Storage virtualization abstracts storage space in physical hardware to software-defined storage which can be accessed from any device with an end-user interface. It allows multiple storage devices appear as a single volume, and helps streamline data management.
Virtualization can be achieved in two ways: host based or network-based. Host-based virtualization (typically used in HCI systems and cloud storage) uses software to direct traffic. The host, or hyper-converged systems consisting of multiple hosts, provide virtual drives to guest computers with any configuration, regardless of whether they are virtual machines in enterprise environments, PCs that access server files, or servers that access data via cloud. The host employs software that converts the logical addresses of every block of physical disk data into an offset within a logical drive.
Network-based virtualization is an alternative approach, shifting the complexity of a storage controller on an additional layer over virtualization hardware. This often requires additional components, like a network switch, in order to take on the additional I/O load. However, it can reduce costs while improving performance.
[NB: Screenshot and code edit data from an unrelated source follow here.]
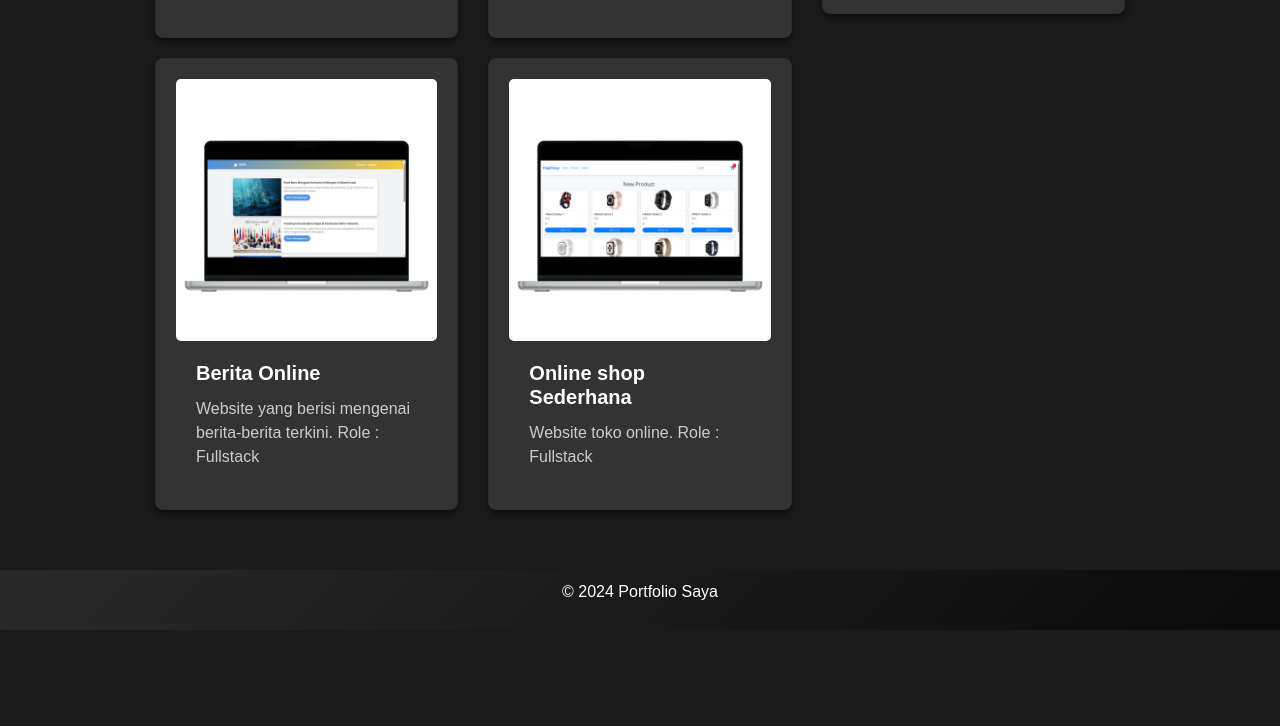
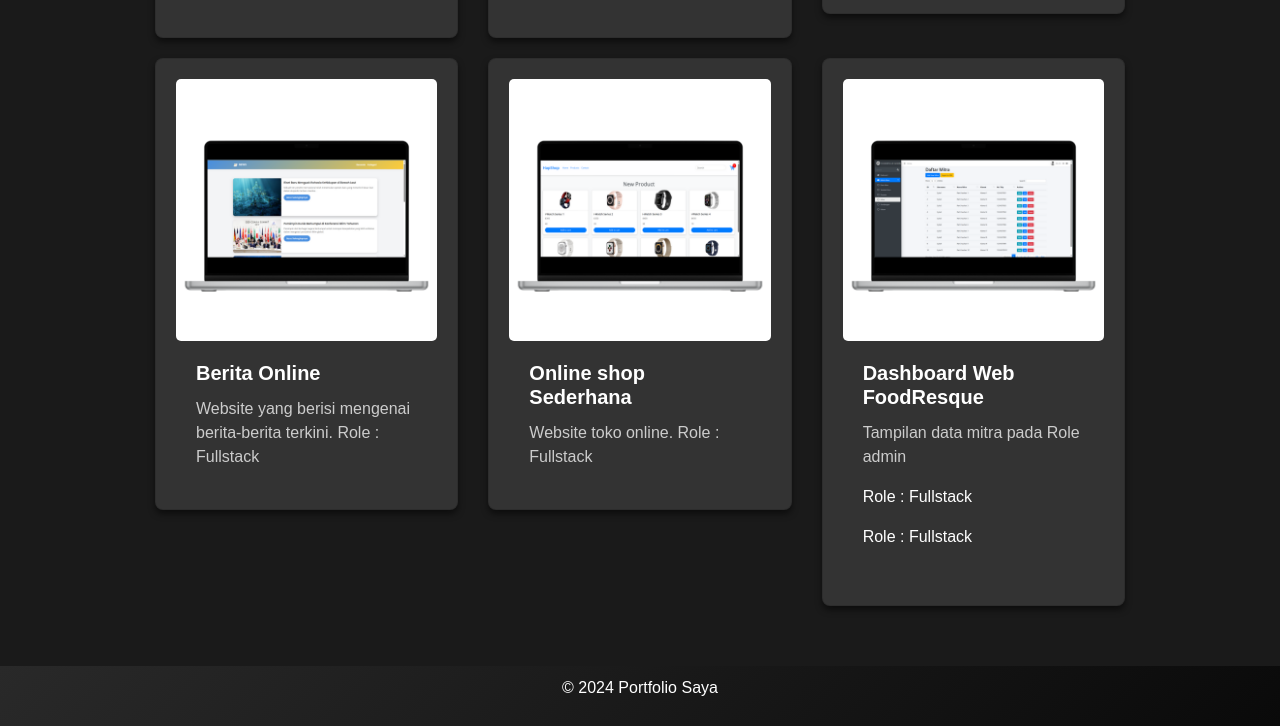
Before and after one commit to syrrkhrnsaa/WebPortofolio, a plain HTML site: page project.html in a window 1280 px wide. Shown: the part 677-1403 px from the top of the page. Before the commit the page ends 1307 px from the top, so only its background shows below. Drawn offline with nearby package versions, Linux system fonts and the light colour scheme.

Commit message:
Update project.html

```diff
--- a/project.html
+++ b/project.html
@@ -181,6 +181,22 @@
               </div>
             </div>
           </div>
+          <div class="col-md-4">
+            <div class="card project">
+              <img
+                src="assets/img/6.png"
+                class="card-img-top"
+                alt="Project 2"
+              />
+              <div class="card-body">
+                <h5 class="card-title">Dashboard Web FoodResque</h5>
+                <p class="card-text">
+                  Tampilan data mitra pada Role admin
+                  <p>Role : Fullstack</p>Role : Fullstack
+                </p>
+              </div>
+            </div>
+          </div>
         </div>
       </div>
     </section>
```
The layer above virtualization hardware allows backup and recovery to be carried out without the virtualization affecting it. It can also make it easier for IT teams to remotely solve problems which can help improve the resolution speed. It also aids in scaling by eliminating the dependency between the location of files accessed on the basis of the file and the location they are kept on physical disks. This could be used to optimize storage, consolidate servers, and perform non-disruptive file migrations.